Jobs Report Disappoints Again: The Labor Department reported last week that U.S. nonfarm payrolls grew by only 199,000 in December, falling well short of analysts' estimates of more than 400,000. The number of job gains for November was revised upward, but remained limited at 249,000. Despite the low number of additions, the unemployment rate fell to 3.9% in December from 4.2%. Some economists attribute the disappointing job gain numbers to the difficulty businesses are facing in filling positions as labor supply remains tight. These conditions are driving up labor costs, as average hourly earnings increased in December by 4.7% from the prior year.
Business Activity Slowed in December: U.S. economic activity continued expanding in December, but at a cooler pace compared to the prior month, according to monthly surveys of business executives conducted by The Institute of Supply Management (ISM). The ISM Manufacturing Index fell to 58.7 in December, down from 61.1 in November, while the ISM Services Index registered 62.0, down 7.1 points from its all-time high in November. (A reading above 50 indicates an expansion of activity, while a sub-50 mark reflects contraction.) Respondents to both surveys cited continued supply chain pressures and rising costs for materials as drivers of the lessened activity.

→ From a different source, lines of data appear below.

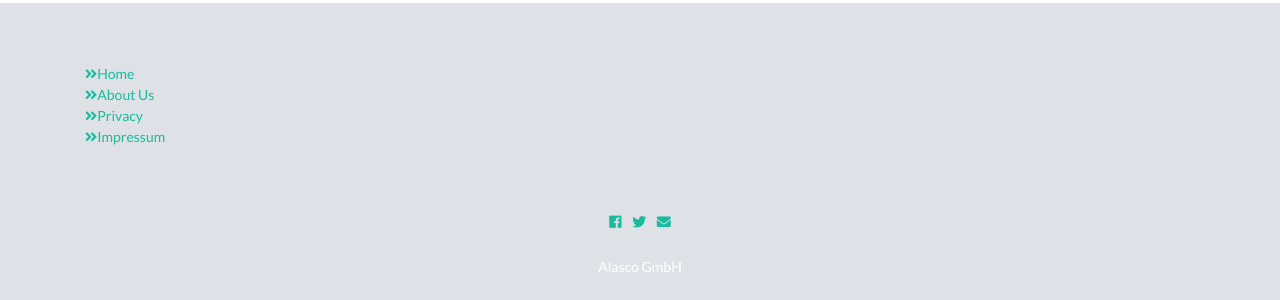
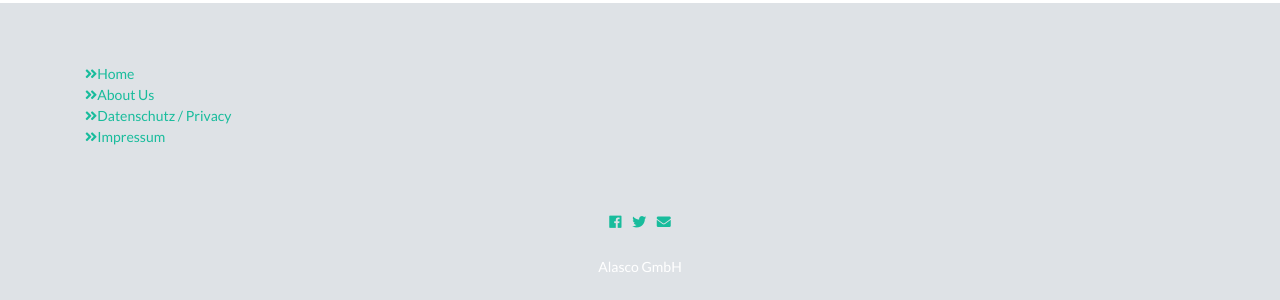
Before and after one commit to alasco-tech/alasco-tech.github.io, a Jekyll site: the page built from index.html, in a window 1280 px wide. Shown: the part 1186-1486 px from the top of the page. Built offline with Jekyll 4.4.1, drawn with Linux system fonts in a browser that asks for light colours; comment, search, counter and statistics services are not loaded.

Commit message:
updates links

```diff
--- a/_layouts/default.html
+++ b/_layouts/default.html
@@ -49,10 +49,10 @@
 			<div class="row text-center text-xs-center text-sm-left text-md-left">
 				<div class="col-xs-12 col-sm-4 col-md-4">
 					<ul class="list-unstyled quick-links">
-						<li><a href="javascript:void();"><i class="fa fa-angle-double-right"></i>Home</a></li>
-						<li><a href="javascript:void();"><i class="fa fa-angle-double-right"></i>About Us</a></li>
-						<li><a href="javascript:void();"><i class="fa fa-angle-double-right"></i>Privacy</a></li>
-            <li><a href="javascript:void();"><i class="fa fa-angle-double-right"></i>Impressum</a></li>
+						<li><a href="#"><i class="fa fa-angle-double-right"></i>Home</a></li>
+						<li><a href="#"><i class="fa fa-angle-double-right"></i>About Us</a></li>
+						<li><a href="https://www.alasco.de/datenschutzerklaerung/"><i class="fa fa-angle-double-right"></i>Datenschutz / Privacy</a></li>
+            <li><a href="https://www.alasco.de/impressum/"><i class="fa fa-angle-double-right"></i>Impressum</a></li>
 					</ul>
 				</div>
 			</div>
```
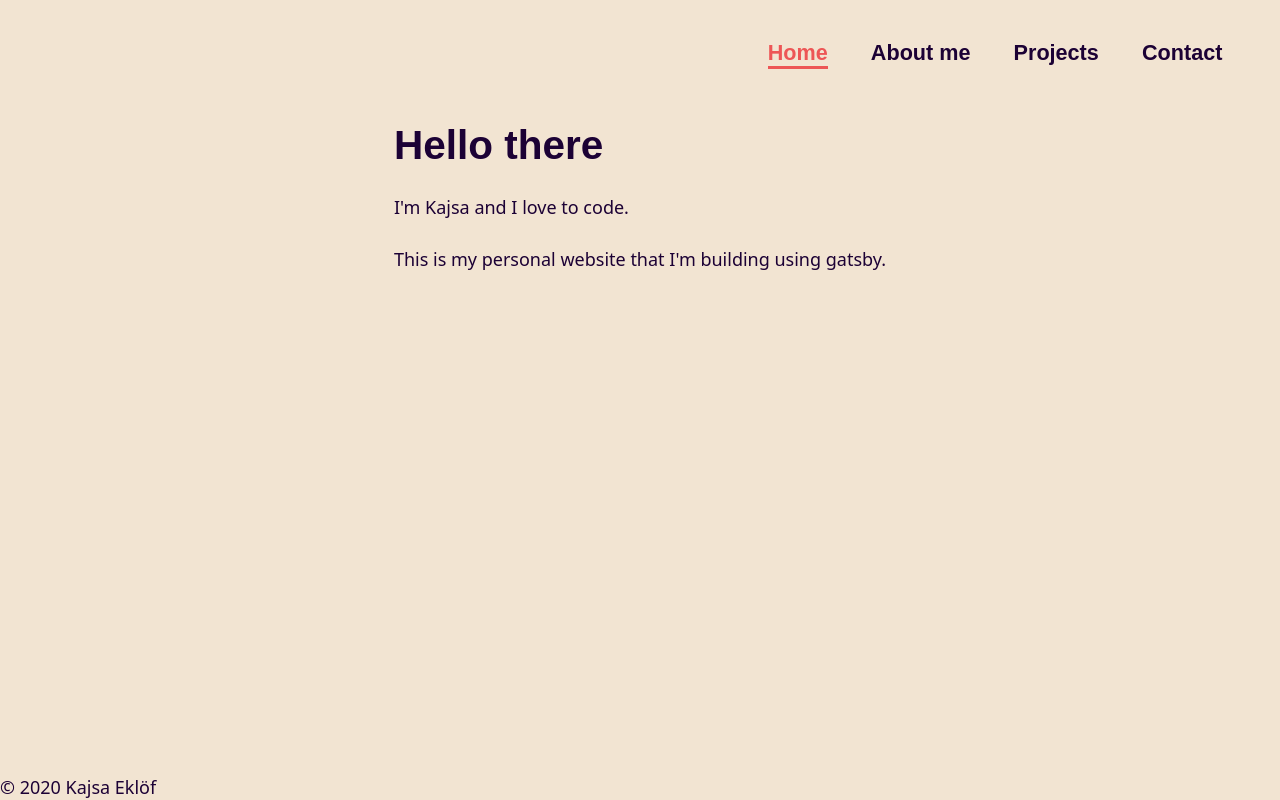
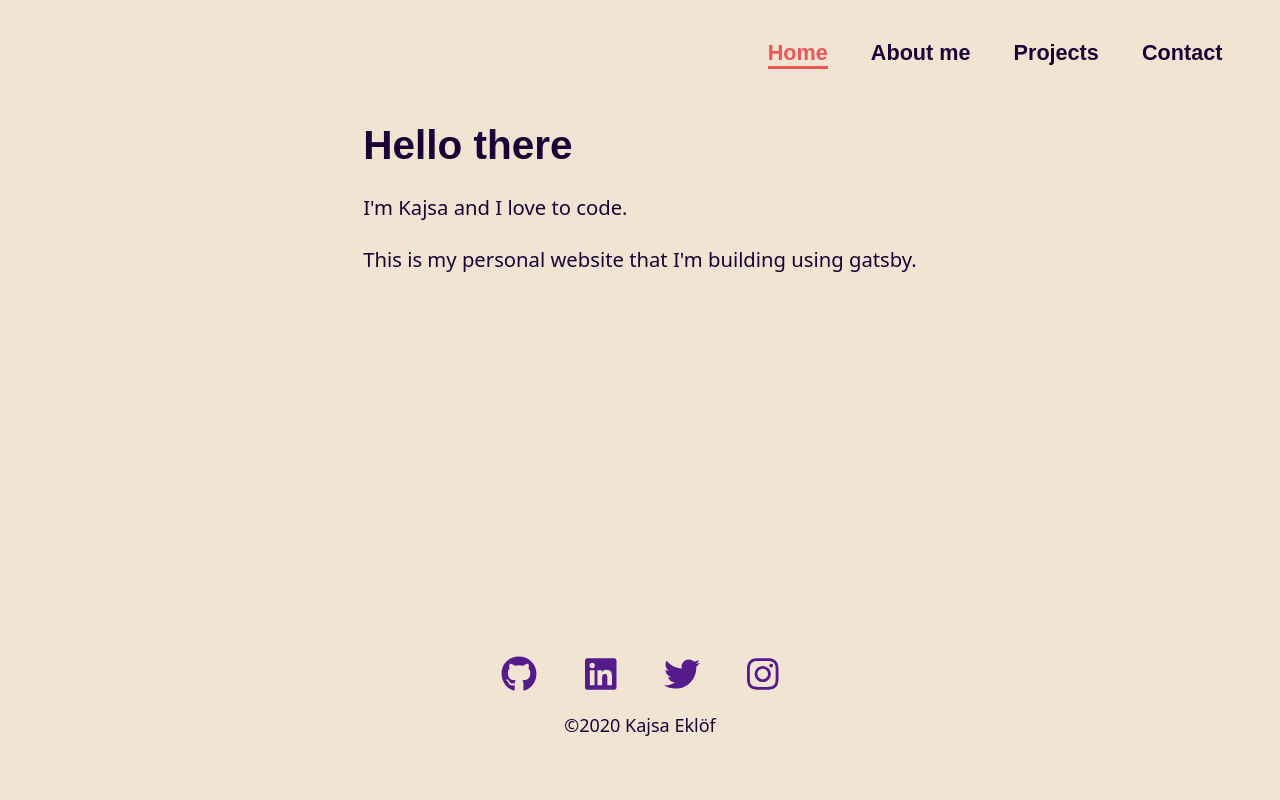
Before and after one commit to KajsaEklof/kajsaeklof.github.io, a Gatsby site in the folder gatsby-site/: page / in a window 1280 px wide. Built offline with nearby package versions, Linux system fonts and the light colour scheme; Gatsby itself is replaced by a stand-in of ours; a web font is replaced by a local one.

Commit message:
added social icons in footer

```diff
--- a/gatsby-site/package.json
+++ b/gatsby-site/package.json
@@ -5,6 +5,10 @@
   "version": "0.1.0",
   "author": "Kyle Mathews <mathews.kyle@gmail.com>",
   "dependencies": {
+    "@fortawesome/fontawesome-svg-core": "^1.2.28",
+    "@fortawesome/free-brands-svg-icons": "^5.13.0",
+    "@fortawesome/free-solid-svg-icons": "^5.13.0",
+    "@fortawesome/react-fontawesome": "^0.1.9",
     "babel-plugin-styled-components": "^1.10.7",
     "gatsby": "^2.20.12",
     "gatsby-image": "^2.3.1",
--- a/gatsby-site/src/components/Burger/burger.styled.js
+++ b/gatsby-site/src/components/Burger/burger.styled.js
@@ -23,7 +23,7 @@ export const StyledBurger = styled.button`
   div {
     width: 2rem;
     height: 0.25rem;
-    background: black;
+    background: ${({ open }) => (open ? "black" : "black")};
     border-radius: 10px;
     transition: all 0.1s linear;
     position: relative;
--- a/gatsby-site/src/components/Menu/menu.styled.js
+++ b/gatsby-site/src/components/Menu/menu.styled.js
@@ -2,7 +2,7 @@ import styled from "styled-components"
 import { device } from "../componentsStyles/device"
 
 export const StyledMenu = styled.nav`
-  background: rgba(169, 193, 157, 1);
+  background: rgba(242, 228, 210, 1);
   display: flex;
   display: ${({ open }) => (open ? "flex" : "none")};
   flex-direction: column;
@@ -24,7 +24,7 @@ export const StyledMenu = styled.nav`
   }
 
   a {
-    color: #303030;
+    color: rgba(237, 86, 86, 1);
     display: block;
     font-family: "Poppins", Arial, Helvetica, sans-serif;
     font-size: 1.5em;
@@ -33,8 +33,8 @@ export const StyledMenu = styled.nav`
     position: relative;
     text-decoration: none;
 
-    &:after {
-      background: #e54c14;
+    &:hover:after {
+      background: rgba(28, 1, 53, 1);
       content: "";
       display: block;
       height: 3px;
@@ -45,7 +45,11 @@ export const StyledMenu = styled.nav`
     }
 
     &:hover {
-      color: #e54c14;
+      color: rgba(28, 1, 53, 1);
     }
   }
-`
+  .active {
+    color: var(--coral);
+  }
+
+  `
--- a/gatsby-site/src/components/layout.js
+++ b/gatsby-site/src/components/layout.js
@@ -5,17 +5,17 @@
  * See: https://www.gatsbyjs.org/docs/use-static-query/
  */
 
-import React, { useState } from "react";
-import PropTypes from "prop-types";
-import { useStaticQuery, graphql } from "gatsby";
-import Header from "./header";
-import "./layout.css";
-import layoutStyles from "./layout.module.css";
-import Navigation from "./navigation";
-import Menu from "./Menu";
-import Burger from "./Burger";
-
-
+import React, { useState } from "react"
+import PropTypes from "prop-types"
+import { useStaticQuery, graphql } from "gatsby"
+import Header from "./header"
+import "./layout.css"
+import layoutStyles from "./layout.module.css"
+import Navigation from "./navigation"
+import Menu from "./Menu"
+import Burger from "./Burger"
+import { FontAwesomeIcon } from "@fortawesome/react-fontawesome"
+import styled from "styled-components"
 
 const Layout = props => {
   const [open, setOpen] = useState(false)
@@ -29,18 +29,42 @@ const Layout = props => {
     }
   `)
 
+  const Footer = styled.footer`
+    display: flex;
+    flex-direction: column;
+    align-items: center;
+    justify-items: center;
+    margin: 1em 1em 2em 1em;
+  `
+
   return (
-      <div className={layoutStyles.container}>
+    <div className={layoutStyles.container}>
       <div>
         <Burger open={open} setOpen={setOpen} />
         <Menu open={open} setOpen={setOpen} />
       </div>
       <Navigation />
-        <main className={layoutStyles.content}>{props.children}</main>
-        <footer>
-          © {new Date().getFullYear()} Kajsa Eklöf
-        </footer>
-      </div>
+      <main className={layoutStyles.content}>{props.children}</main>
+      <Footer>
+        <div className={layoutStyles.socialicons}>
+          <a href="" target="_blank" className={layoutStyles.socialicon}>
+            <FontAwesomeIcon icon={["fab", "github"]} size="2x" />
+          </a>
+          <a href="" target="_blank" className={layoutStyles.socialicon}>
+            <FontAwesomeIcon icon={["fab", "linkedin"]} size="2x" />
+          </a>
+          <a href="" target="_blank" className={layoutStyles.socialicon}>
+            <FontAwesomeIcon icon={["fab", "twitter"]} size="2x" />
+          </a>
+          <a href="" target="_blank" className={layoutStyles.socialicon}>
+            <FontAwesomeIcon icon={["fab", "instagram"]} size="2x" />
+          </a>
+        </div>
+        <p className={layoutStyles.footertext}>
+          ©{new Date().getFullYear()} Kajsa Eklöf
+        </p>
+      </Footer>
+    </div>
   )
 }
 
@@ -48,4 +72,4 @@ const Layout = props => {
 //  children: PropTypes.node.isRequired,
 // }
 
-export default Layout;
+export default Layout
--- a/gatsby-site/src/components/layout.module.css
+++ b/gatsby-site/src/components/layout.module.css
@@ -28,6 +28,7 @@ body {
   box-sizing: border-box;
   max-width: 100vw;
   color: var(--purple);
+  font-size: 100%;
 }
 
 .container {
@@ -55,6 +56,22 @@ h6 {
   font-family: "futura-pt", sans-serif;
 }
 
+p {
+  font-size: 1.125em;
+}
+
+.footertext {
+  font-size: 1em;
+  padding-top: 1em;
+}
+
+.socialicons {
+  display: flex;
+ justify-content: space-evenly;
+ width: 30%;
+ margin: 0 auto;
+}
+
 @media only screen and (min-width: 1000px) {
   .content {
     padding: 2em 3em 2em 3em;
--- a/gatsby-site/src/pages/index.js
+++ b/gatsby-site/src/pages/index.js
@@ -1,8 +1,14 @@
-import React, { useState, useRef, useEffect } from "react"
-import { Link } from "gatsby"
-import Layout from "../components/layout"
-import Image from "../components/image"
-import SEO from "../components/seo"
+import React, { useState, useRef, useEffect } from "react";
+import { Link } from "gatsby";
+import Layout from "../components/layout";
+import Image from "../components/image";
+import SEO from "../components/seo";
+import { library } from "@fortawesome/fontawesome-svg-core";
+import { fab } from "@fortawesome/free-brands-svg-icons";
+import { faCheckSquare, faCoffee } from "@fortawesome/free-solid-svg-icons";
+
+
+library.add(fab, faCheckSquare, faCoffee)
 
 const IndexPage = () => (
   <Layout>
```
Also changed, not shown: gatsby-site/src/components/Menu/menu.js (+10 -13 lines), 1 other file.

Fed Minutes Reflect Consideration of Tighter Policy: Minutes released last week of the Federal Reserve's latest meeting in December revealed that Fed officials discussed raising interest rates sooner than previously anticipated in response to inflation and the tight labor market. In addition, officials discussed beginning to decrease the Fed's portfolio of bonds and other assets shortly after raising rates. The Fed is presently "tapering" its monthly bond purchases at a pace that will see it end the program by March. The prospect of the Fed tightening financial conditions as described in the minutes reverberated through the bond market, with the yield on the 10-year Treasury bond rising from 1.51% to 1.77% over the course of the week.